# What the task requires:
Search the records for the word "hence" and report each line that has it.

Source data:
┄┄┄┄┄┄┄┄┄┄

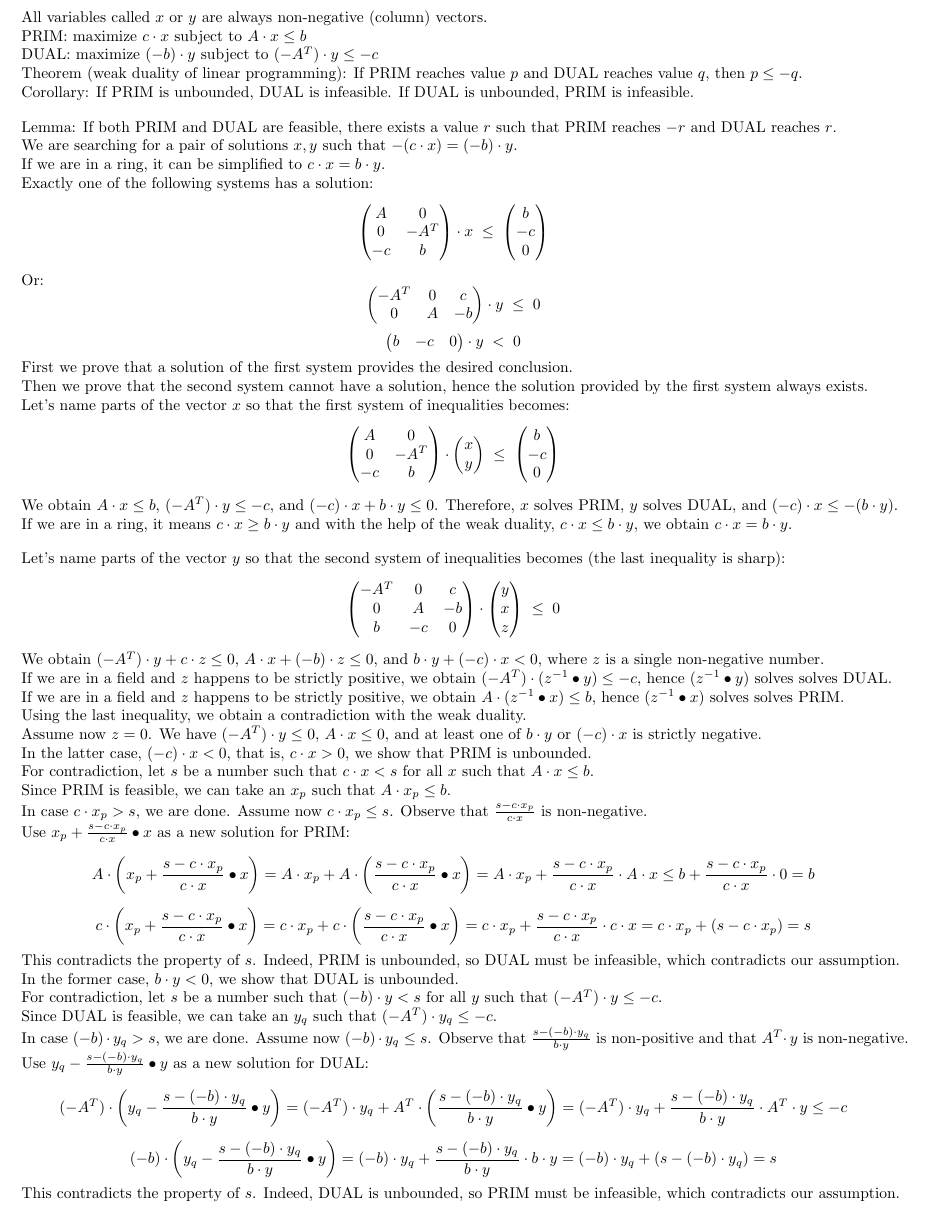
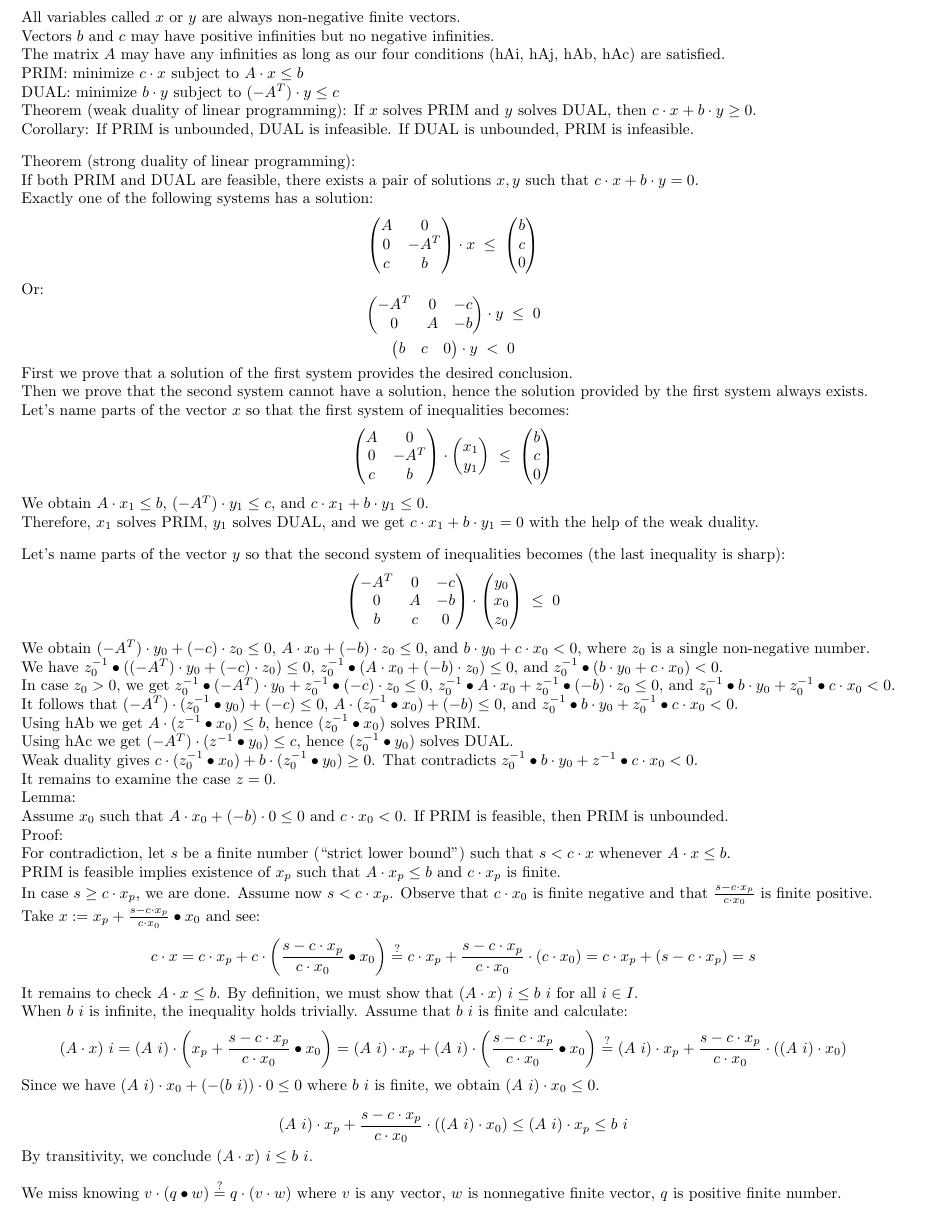
Before and after one commit to madvorak/vcsp, a LaTeX document (strong-duality.tex): part of the page, cut so that both start at the same text. Compiled offline with pdfLaTeX.

Commit message:
sketch of the min-min version

```diff
--- a/strong-duality.tex
+++ b/strong-duality.tex
@@ -34,44 +34,44 @@
 	{ᵥ}{{$_v$}}1
 }
 
-All variables called $x$ or $y$ are always non-negative (column) vectors.
+All variables called $x$ or $y$ are always non-negative finite vectors.
+
+Vectors $b$ and $c$ may have positive infinities but no negative infinities.
+
+The matrix $A$ may have any infinities as long as our four conditions (hAi, hAj, hAb, hAc) are satisfied.
 
 PRIM:
-maximize $c \cdot x$ subject to $A \cdot x \le b$
+minimize $c \cdot x$ subject to $A \cdot x \le b$
 
 DUAL:
-maximize $(-b) \cdot y$ subject to $(-A^T) \cdot y \le -c$
+minimize $b \cdot y$ subject to $(-A^T) \cdot y \le c$
 
 Theorem (weak duality of linear programming):
-If PRIM reaches value $p$ and DUAL reaches value $q$, then
-$p \le -q$.
+If $x$ solves PRIM and $y$ solves DUAL, then
+$c \cdot x + b \cdot y \ge 0$.
 
 Corollary:
 If PRIM is unbounded, DUAL is infeasible.
 If DUAL is unbounded, PRIM is infeasible.
 \bigskip
 
-Lemma:
-If both PRIM and DUAL are feasible, there exists a value $r$ such that
-PRIM reaches $-r$ and DUAL reaches $r$.
+Theorem (strong duality of linear programming):
 
-We are searching for a pair of solutions $x, y$ such that
-$-(c \cdot x) = (-b) \cdot y$.
-
-If we are in a ring, it can be simplified to $c \cdot x = b \cdot y$.
+If both PRIM and DUAL are feasible, there exists a pair of solutions $x, y$ such that
+$c \cdot x + b \cdot y = 0$.
 
 Exactly one of the following systems has a solution:
 $$
 \begin{pmatrix}
 	A & 0 \\
 	0 & -A^T \\
-	-c & b
+	c & b
 \end{pmatrix}
 \cdot x
 \;\le\;
 \begin{pmatrix}
 	b \\
-	-c \\
+	c \\
 	0
 \end{pmatrix}
 $$
@@ -79,7 +79,7 @@ $$
 Or:
 $$
 \begin{pmatrix}
-	-A^T & 0 & c \\
+	-A^T & 0 & -c \\
 	0 & A & -b
 \end{pmatrix}
 \cdot y
@@ -88,7 +88,7 @@ $$
 $$
 $$
 \begin{pmatrix}
-	b & -c & 0
+	b & c & 0
 \end{pmatrix}
 \cdot y
 \;<\;
@@ -105,124 +105,170 @@ $$
 \begin{pmatrix}
 	A & 0 \\
 	0 & -A^T \\
-	-c & b
+	c & b
 \end{pmatrix}
 \cdot
 \begin{pmatrix}
-	x \\
-	y
+	x_1 \\
+	y_1
 \end{pmatrix}
 \;\le\;
 \begin{pmatrix}
 	b \\
-	-c \\
+	c \\
 	0
 \end{pmatrix}
 $$
 
-We obtain $A \cdot x \le b$, $(-A^T) \cdot y \le -c$, and
-$(-c) \cdot x + b \cdot y \le 0$.
-Therefore, $x$ solves PRIM, $y$ solves DUAL, and
-$(-c) \cdot x \le -(b \cdot y)$.
+We obtain $A \cdot x_1 \le b$, $(-A^T) \cdot y_1 \le c$, and
+$c \cdot x_1 + b \cdot y_1 \le 0$.
 
-If we are in a ring, it means $c \cdot x \ge b \cdot y$ and
-with the help of the weak duality, $c \cdot x \le b \cdot y$,
-we obtain $c \cdot x = b \cdot y$.
+Therefore, $x_1$ solves PRIM, $y_1$ solves DUAL, and we get
+$c \cdot x_1 + b \cdot y_1 = 0$ with the help of the weak duality.
 \bigskip
 
 Let's name parts of the vector $y$ so that the second system of inequalities becomes
 (the last inequality is sharp):
 $$
 \begin{pmatrix}
-	-A^T & 0 & c \\
+	-A^T & 0 & -c \\
 	0 & A & -b \\
-	b & -c & 0
+	b & c & 0
 \end{pmatrix}
 \cdot
 \begin{pmatrix}
-	y \\
-	x \\
-	z
+	y_0 \\
+	x_0 \\
+	z_0
 \end{pmatrix}
 \;\le\;
 0
 $$
 
-We obtain $(-A^T) \cdot y + c \cdot z \le 0$,
-$A \cdot x + (-b) \cdot z \le 0$, and
-$b \cdot y + (-c) \cdot x < 0$, where
-$z$ is a single non-negative number.
+We obtain
+$(-A^T) \cdot y_0 + (-c) \cdot z_0 \le 0$,
+$A \cdot x_0 + (-b) \cdot z_0 \le 0$, and
+$b \cdot y_0 + c \cdot x_0 < 0$, where
+$z_0$ is a single non-negative number.
 
-If we are in a field and $z$ happens to be strictly positive, we obtain
-$(-A^T) \cdot (z^{-1} \bullet y) \le -c$,
-hence $(z^{-1} \bullet y)$ solves solves DUAL.
+%For simplification, let's assume $z=1$.
 
-If we are in a field and $z$ happens to be strictly positive, we obtain
-$A \cdot (z^{-1} \bullet x) \le b$,
-hence $(z^{-1} \bullet x)$ solves solves PRIM.
+%How do we get from $A \cdot x + (-b) \le 0$ to $A \cdot x \le b$ which we need here?
 
-Using the last inequality, we obtain a contradiction with the weak duality.
+We have $z_0^{-1} \bullet ((-A^T) \cdot y_0 + (-c) \cdot z_0) \le 0$,
+$z_0^{-1} \bullet (A \cdot x_0 + (-b) \cdot z_0) \le 0$, and
+$z_0^{-1} \bullet (b \cdot y_0 + c \cdot x_0) < 0$.
 
-Assume now $z = 0$.
-We have $(-A^T) \cdot y \le 0$, $A \cdot x \le 0$, and
-at least one of $b \cdot y$ or $(-c) \cdot x$ is strictly negative.
+In case $z_0 > 0$, we get
+$z_0^{-1} \bullet (-A^T) \cdot y_0 + z_0^{-1} \bullet (-c) \cdot z_0 \le 0$,
+$z_0^{-1} \bullet A \cdot x_0 + z_0^{-1} \bullet (-b) \cdot z_0 \le 0$, and
+$z_0^{-1} \bullet b \cdot y_0 + z_0^{-1} \bullet c \cdot x_0 < 0$.
 
-In the latter case, $(-c) \cdot x < 0$, that is, $c \cdot x > 0$,
-we show that PRIM is unbounded.
+%Note that we needed $z > 0$ both for associativity of multiplication
+%and for distributivity of $\bullet$ over $+$.
 
-For contradiction, let $s$ be a number such that
-$c \cdot x < s$ for all $x$ such that $A \cdot x \le b$.
+It follows that
+$(-A^T) \cdot (z_0^{-1} \bullet y_0) + (-c) \le 0$,
+$A \cdot (z_0^{-1} \bullet x_0) + (-b) \le 0$, and
+$z_0^{-1} \bullet b \cdot y_0 + z_0^{-1} \bullet c \cdot x_0 < 0$.
 
-Since PRIM is feasible, we can take an $x_p$ such that $A \cdot x_p \le b$.
+Using hAb we get $A \cdot (z^{-1} \bullet x_0) \le b$,
+hence $(z_0^{-1} \bullet x_0)$ solves PRIM.
 
-In case $c \cdot x_p > s$, we are done. Assume now $c \cdot x_p \le s$.
-Observe that $\frac{s - c \cdot x_p}{c \cdot x}$ is non-negative.
+Using hAc we get $(-A^T) \cdot (z^{-1} \bullet y_0) \le c$,
+hence $(z_0^{-1} \bullet y_0)$ solves DUAL.
 
-Use $x_p + \frac{s - c \cdot x_p}{c \cdot x} \bullet x$ as
-a new solution for PRIM:
-$$ A \cdot \left(x_p + \frac{s - c \cdot x_p}{c \cdot x} \bullet x\right)
- = A \cdot x_p + A \cdot \left(\frac{s - c \cdot x_p}{c \cdot x} \bullet x\right)
- = A \cdot x_p + \frac{s - c \cdot x_p}{c \cdot x} \cdot A \cdot x
- \le b + \frac{s - c \cdot x_p}{c \cdot x} \cdot 0
- = b $$
-$$ c \cdot \left(x_p + \frac{s - c \cdot x_p}{c \cdot x} \bullet x\right)
- = c \cdot x_p + c \cdot \left(\frac{s - c \cdot x_p}{c \cdot x} \bullet x\right)
- = c \cdot x_p + \frac{s - c \cdot x_p}{c \cdot x} \cdot c \cdot x
+Weak duality gives
+$c \cdot (z_0^{-1} \bullet x_0) + b \cdot (z_0^{-1} \bullet y_0) \ge 0$.
+That contradicts
+$z_0^{-1} \bullet b \cdot y_0 + z^{-1} \bullet c \cdot x_0 < 0$.
+
+It remains to examine the case $z = 0$.
+
+Lemma:
+
+Assume $x_0$ such that
+$A \cdot x_0 + (-b) \cdot 0 \le 0$ and
+$c \cdot x_0 < 0$.
+If PRIM is feasible, then PRIM is unbounded.
+
+Proof:
+
+For contradiction, let $s$ be a finite number (``strict lower bound'')
+such that $s < c \cdot x$ whenever $A \cdot x \le b$.
+
+PRIM is feasible implies existence of $x_p$ such that
+$A \cdot x_p \le b$ and $c \cdot x_p$ is finite.
+
+In case $s \ge c \cdot x_p$, we are done. Assume now $s < c \cdot x_p$.
+Observe that $c \cdot x_0$ is finite negative
+and that $\frac{s - c \cdot x_p}{c \cdot x_0}$ is finite positive.
+
+Take $x := x_p + \frac{s - c \cdot x_p}{c \cdot x_0} \bullet x_0$ and see:
+%$$ c \cdot x
+% = c \cdot x_p + c \cdot \left( \frac{s - c \cdot x_p}{c \cdot x_0} \bullet x_0 \right)
+% = c \cdot x_p + c \cdot \left( \frac{s}{c \cdot x_0} \bullet x_0 - \frac{c \cdot x_p}{c \cdot x_0} \bullet x_0 \right)
+% = c \cdot x_p + \frac{s}{c \cdot x_0} \bullet (c \cdot x_0) - \frac{c \cdot x_p}{c \cdot x_0} \bullet (c \cdot x_0)
+%$$
+$$ c \cdot x
+ = c \cdot x_p + c \cdot \left( \frac{s - c \cdot x_p}{c \cdot x_0} \bullet x_0 \right)
+ \stackrel{?}{=} c \cdot x_p + \frac{s - c \cdot x_p}{c \cdot x_0} \cdot (c \cdot x_0)
  = c \cdot x_p + (s - c \cdot x_p)
  = s $$
 
-This contradicts the property of $s$.
-Indeed, PRIM is unbounded, so DUAL must be infeasible,
-which contradicts our assumption.
+It remains to check $A \cdot x \le b$.
+By definition, we must show that $(A \cdot x)~i \le b~i$ for all $i \in I$.
 
-In the former case, $b \cdot y < 0$, we show that DUAL is unbounded.
+When $b~i$ is infinite, the inequality holds trivially.
+Assume that $b~i$ is finite and calculate:
+$$ (A \cdot x)~i
+ = (A~i) \cdot \left( x_p + \frac{s - c \cdot x_p}{c \cdot x_0} \bullet x_0 \right)
+ = (A~i) \cdot x_p + (A~i) \cdot \left( \frac{s - c \cdot x_p}{c \cdot x_0} \bullet x_0 \right)
+ \stackrel{?}{=} (A~i) \cdot x_p + \frac{s - c \cdot x_p}{c \cdot x_0} \cdot ((A~i) \cdot x_0)
+$$
 
-For contradiction, let $s$ be a number such that
-$(-b) \cdot y < s$ for all $y$ such that $(-A^T) \cdot y \le -c$.
+Since we have $(A~i) \cdot x_0 + (-(b~i)) \cdot 0 \le 0$ where $b~i$ is finite,
+we obtain $(A~i) \cdot x_0 \le 0$.
 
-Since DUAL is feasible, we can take an $y_q$ such that $(-A^T) \cdot y_q \le -c$.
+$$  (A~i) \cdot x_p + \frac{s - c \cdot x_p}{c \cdot x_0} \cdot ((A~i) \cdot x_0)
+\le (A~i) \cdot x_p
+\le b~i $$
 
-In case $(-b) \cdot y_q > s$, we are done. Assume now $(-b) \cdot y_q \le s$.
-Observe that $\frac{s - (-b) \cdot y_q}{b \cdot y}$ is non-positive
-and that $A^T \!\cdot y$ is non-negative.
+By transitivity, we conclude $ (A \cdot x)~i \le b~i $.
 
-Use $y_q - \frac{s - (-b) \cdot y_q}{b \cdot y} \bullet y$ as
-a new solution for DUAL:
-$$ (-A^T) \cdot \left( y_q - \frac{s - (-b) \cdot y_q}{b \cdot y} \bullet y \right)
- = (-A^T) \cdot y_q
- + A^T \cdot \left(\frac{s - (-b) \cdot y_q}{b \cdot y} \bullet y \right)
- = (-A^T) \cdot y_q
- + \frac{s - (-b) \cdot y_q}{b \cdot y} \cdot A^T \cdot y
- \le -c $$
-$$ (-b) \cdot \left( y_q - \frac{s - (-b) \cdot y_q}{b \cdot y} \bullet y \right)
- = (-b) \cdot y_q
- + \frac{s - (-b) \cdot y_q}{b \cdot y} \cdot b \cdot y
- = (-b) \cdot y_q + (s - (-b) \cdot y_q)
- = s $$
+%
+%If both $b$ and $c$ are finite, we get
+%$(-A^T) \cdot y \le 0$ and $A \cdot x \le 0$.
+%
+%As a result, the usual trick to show that PRIM or DUAL is unbounded works.
+%
+%Let us examine infinite values in $b \dots$
+%
+%Consider $A \cdot x + (-b) \cdot 0 \le 0$, and
+%$c \cdot x < 0$.
+%
+%Negative infinities in $b$ do not bother us.
+%
+%Positive infinities in $b$ leave certain entries in $A \cdot x$ unconstrained.
+%
+%For the same values, however, $A \cdot x \le b$ should be tautological.
+%
+%Let us examine infinite values in $c \dots$
+%
+%Consider $(-A^T) \cdot y + (-c) \cdot 0 \le 0$, and
+%$b \cdot y < 0$.
+%
+%Negative infinities in $c$ do not bother us.
+%
+%Positive infinities in $c$ leave certain entries in $(-A^T) \cdot y$ unconstrained.
+%
+%For the same values, however, $(-A^T) \cdot y \le c$ should be tautological.
+%
+%Success?
+\bigskip
 
-This contradicts the property of $s$.
-Indeed, DUAL is unbounded, so PRIM must be infeasible,
-which contradicts our assumption.
+We miss knowing $v \cdot (q \bullet w) \stackrel{?}{=} q \cdot (v \cdot w)$ where
+$v$ is any vector, $w$ is nonnegative finite vector, $q$ is positive finite number.
 
 
 \end{document}
```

┄┄┄┄┄┄┄┄┄┄

# Solution to this problem:
-hence $(z^{-1} \bullet y)$ solves solves DUAL.
-hence $(z^{-1} \bullet x)$ solves solves PRIM.
+hence $(z_0^{-1} \bullet x_0)$ solves PRIM.
+hence $(z_0^{-1} \bullet y_0)$ solves DUAL.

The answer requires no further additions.